Hong Kong revised down its estimate for economic growth this year as political unrest grips the city, with the government now forecasting the first annual contraction since the global financial crisis a decade ago.
Gross domestic product will contract 1.3 per cent in 2019 from the previous year, the government said Friday as it released final output calculations for the third quarter. In the three months to September, GDP contracted 3.2 per cent from the previous quarter, the government said, confirming an initial estimate.
The grim outlook brings the official view of the economy in line with what’s visible in Hong Kong’s streets, with shopping malls, restaurants and stores shuttered or on shorter hours in many districts amid unpredictable and often violent protests against the government.
“The Hong Kong economy saw an abrupt deterioration in the third quarter of 2019, as the local social incidents dealt a very severe blow to an economy already weakened by a synchronized global economic slowdown and US-Mainland trade tensions,” the government said in a statement. “As the impacts of the local social incidents have yet to show signs of abating, consumption and investment demand will likely remain in the doldrums for the rest of the year.”
Hong Kong protesters began gathering and blocking roads in the Central financial district and other parts of the city on Friday, ending a work week in which Asia’s premier financial hub has been paralyzed.
The government cited a nosedive in private consumption activity as well as a sharp decline in investment expenditure as contributing to the slump. Net exports also contracted from a year earlier due to the worsening global outlook.
The forecast for full-year consumer price inflation was revised upward to 2.9 per cent, with officials citing the pork supply crisis in mainland China as a contributing factor.
While the unemployment rate remains low at 2.9 per cent, the government said that the reading for consumption-related sectors, hardest hit by the protests, showed “visible increases.”
Since the start of protests in June, Financial Secretary Paul Chan has announced stimulus worth about HK$21 billion ($2.7 billion), an amount that economists say falls short.
“The Hong Kong government has missed the boat on fiscal stimulus to provide much needed support to the economy,” Alicia Garcia Herrero, chief Asia economist at Natixis in Hong Kong wrote in a note after the data. “The stimulus announced so far only accounts for 0.7 per cent of GDP, which is highly disproportionate to the current difficult time.”
Early readings for the fourth quarter suggest worsening damage to the economy.

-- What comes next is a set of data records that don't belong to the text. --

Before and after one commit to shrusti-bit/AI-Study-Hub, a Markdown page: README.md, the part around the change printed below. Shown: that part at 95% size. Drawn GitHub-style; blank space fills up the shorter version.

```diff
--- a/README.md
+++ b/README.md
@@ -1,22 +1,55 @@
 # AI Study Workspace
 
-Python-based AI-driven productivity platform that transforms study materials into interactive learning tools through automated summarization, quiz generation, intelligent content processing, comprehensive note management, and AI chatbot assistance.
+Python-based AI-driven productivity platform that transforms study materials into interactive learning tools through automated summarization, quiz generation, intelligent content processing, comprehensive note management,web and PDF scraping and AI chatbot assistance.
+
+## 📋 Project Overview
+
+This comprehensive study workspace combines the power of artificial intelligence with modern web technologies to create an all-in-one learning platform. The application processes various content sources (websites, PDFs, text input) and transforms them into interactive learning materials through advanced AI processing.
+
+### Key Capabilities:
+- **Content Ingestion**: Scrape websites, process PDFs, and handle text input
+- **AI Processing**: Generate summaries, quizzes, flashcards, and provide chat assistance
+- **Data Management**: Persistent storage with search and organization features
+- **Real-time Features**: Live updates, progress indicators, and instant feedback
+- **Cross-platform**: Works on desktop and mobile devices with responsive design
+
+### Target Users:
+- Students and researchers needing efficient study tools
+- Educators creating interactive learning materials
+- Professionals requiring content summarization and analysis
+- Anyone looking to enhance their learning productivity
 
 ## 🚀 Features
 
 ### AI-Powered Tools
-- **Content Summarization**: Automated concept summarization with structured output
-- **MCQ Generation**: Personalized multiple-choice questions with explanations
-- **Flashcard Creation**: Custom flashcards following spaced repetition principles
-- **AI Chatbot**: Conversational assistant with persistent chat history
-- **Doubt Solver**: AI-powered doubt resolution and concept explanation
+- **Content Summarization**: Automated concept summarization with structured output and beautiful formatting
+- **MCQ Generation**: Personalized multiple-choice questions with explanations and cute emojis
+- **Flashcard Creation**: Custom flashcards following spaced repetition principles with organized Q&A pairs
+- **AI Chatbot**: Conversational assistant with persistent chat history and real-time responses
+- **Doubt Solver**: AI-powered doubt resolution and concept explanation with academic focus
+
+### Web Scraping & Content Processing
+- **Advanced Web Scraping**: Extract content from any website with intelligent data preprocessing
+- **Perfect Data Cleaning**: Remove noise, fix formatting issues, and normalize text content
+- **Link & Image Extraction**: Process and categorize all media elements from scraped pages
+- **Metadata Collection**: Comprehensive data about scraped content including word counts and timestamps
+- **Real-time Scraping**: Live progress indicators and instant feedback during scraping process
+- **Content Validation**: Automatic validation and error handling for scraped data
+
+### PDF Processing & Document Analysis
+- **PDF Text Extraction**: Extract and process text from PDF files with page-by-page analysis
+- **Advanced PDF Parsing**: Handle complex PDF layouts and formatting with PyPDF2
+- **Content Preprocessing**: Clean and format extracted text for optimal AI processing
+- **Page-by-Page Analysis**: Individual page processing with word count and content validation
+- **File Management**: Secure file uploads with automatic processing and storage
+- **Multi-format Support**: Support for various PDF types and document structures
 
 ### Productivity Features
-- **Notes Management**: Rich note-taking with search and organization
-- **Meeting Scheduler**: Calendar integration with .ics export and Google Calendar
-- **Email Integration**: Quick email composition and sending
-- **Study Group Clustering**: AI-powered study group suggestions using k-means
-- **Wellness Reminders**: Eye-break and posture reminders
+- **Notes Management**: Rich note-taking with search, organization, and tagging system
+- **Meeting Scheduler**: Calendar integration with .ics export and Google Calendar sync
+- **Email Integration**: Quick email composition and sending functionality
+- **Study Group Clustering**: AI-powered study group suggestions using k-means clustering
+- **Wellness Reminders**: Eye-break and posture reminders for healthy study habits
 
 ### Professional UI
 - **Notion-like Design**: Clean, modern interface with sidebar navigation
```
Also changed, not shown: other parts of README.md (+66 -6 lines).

A purchasing managers’ index slumped to a fresh record low, while small-business confidence and property transactions also edged down.